● Material supplied
- Opening Delimiter -
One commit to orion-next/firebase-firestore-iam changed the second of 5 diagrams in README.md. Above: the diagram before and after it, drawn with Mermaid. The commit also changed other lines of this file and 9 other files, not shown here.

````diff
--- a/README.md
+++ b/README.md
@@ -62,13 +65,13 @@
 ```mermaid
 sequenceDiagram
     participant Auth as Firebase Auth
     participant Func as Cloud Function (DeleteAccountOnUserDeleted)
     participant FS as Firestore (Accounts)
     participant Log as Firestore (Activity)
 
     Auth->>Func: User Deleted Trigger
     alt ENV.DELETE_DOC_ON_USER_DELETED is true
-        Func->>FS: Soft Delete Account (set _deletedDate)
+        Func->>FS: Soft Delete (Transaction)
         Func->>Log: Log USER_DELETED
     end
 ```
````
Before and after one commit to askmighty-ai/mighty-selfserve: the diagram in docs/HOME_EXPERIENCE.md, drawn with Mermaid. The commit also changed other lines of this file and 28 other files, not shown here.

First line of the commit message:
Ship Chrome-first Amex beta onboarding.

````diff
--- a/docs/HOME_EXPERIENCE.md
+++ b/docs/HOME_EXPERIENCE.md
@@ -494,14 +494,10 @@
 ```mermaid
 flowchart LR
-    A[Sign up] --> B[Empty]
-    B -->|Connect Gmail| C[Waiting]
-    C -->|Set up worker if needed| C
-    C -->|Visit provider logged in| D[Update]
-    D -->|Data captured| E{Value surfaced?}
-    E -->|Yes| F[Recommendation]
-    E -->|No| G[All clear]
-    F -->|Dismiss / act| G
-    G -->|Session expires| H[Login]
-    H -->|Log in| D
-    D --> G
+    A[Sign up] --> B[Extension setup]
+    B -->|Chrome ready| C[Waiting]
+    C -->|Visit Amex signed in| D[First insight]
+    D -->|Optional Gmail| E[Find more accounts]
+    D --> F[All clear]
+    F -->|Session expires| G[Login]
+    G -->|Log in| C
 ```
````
- Closing Delimiter -
● Exercise description
Exactly as shown, give every record again.

● Result below
One commit to orion-next/firebase-firestore-iam changed the second of 5 diagrams in README.md. Above: the diagram before and after it, drawn with Mermaid. The commit also changed other lines of this file and 9 other files, not shown here.

````diff
--- a/README.md
+++ b/README.md
@@ -62,13 +65,13 @@
 ```mermaid
 sequenceDiagram
     participant Auth as Firebase Auth
     participant Func as Cloud Function (DeleteAccountOnUserDeleted)
     participant FS as Firestore (Accounts)
     participant Log as Firestore (Activity)
 
     Auth->>Func: User Deleted Trigger
     alt ENV.DELETE_DOC_ON_USER_DELETED is true
-        Func->>FS: Soft Delete Account (set _deletedDate)
+        Func->>FS: Soft Delete (Transaction)
         Func->>Log: Log USER_DELETED
     end
 ```
````
Before and after one commit to askmighty-ai/mighty-selfserve: the diagram in docs/HOME_EXPERIENCE.md, drawn with Mermaid. The commit also changed other lines of this file and 28 other files, not shown here.

First line of the commit message:
Ship Chrome-first Amex beta onboarding.

````diff
--- a/docs/HOME_EXPERIENCE.md
+++ b/docs/HOME_EXPERIENCE.md
@@ -494,14 +494,10 @@
 ```mermaid
 flowchart LR
-    A[Sign up] --> B[Empty]
-    B -->|Connect Gmail| C[Waiting]
-    C -->|Set up worker if needed| C
-    C -->|Visit provider logged in| D[Update]
-    D -->|Data captured| E{Value surfaced?}
-    E -->|Yes| F[Recommendation]
-    E -->|No| G[All clear]
-    F -->|Dismiss / act| G
-    G -->|Session expires| H[Login]
-    H -->|Log in| D
-    D --> G
+    A[Sign up] --> B[Extension setup]
+    B -->|Chrome ready| C[Waiting]
+    C -->|Visit Amex signed in| D[First insight]
+    D -->|Optional Gmail| E[Find more accounts]
+    D --> F[All clear]
+    F -->|Session expires| G[Login]
+    G -->|Log in| C
 ```
````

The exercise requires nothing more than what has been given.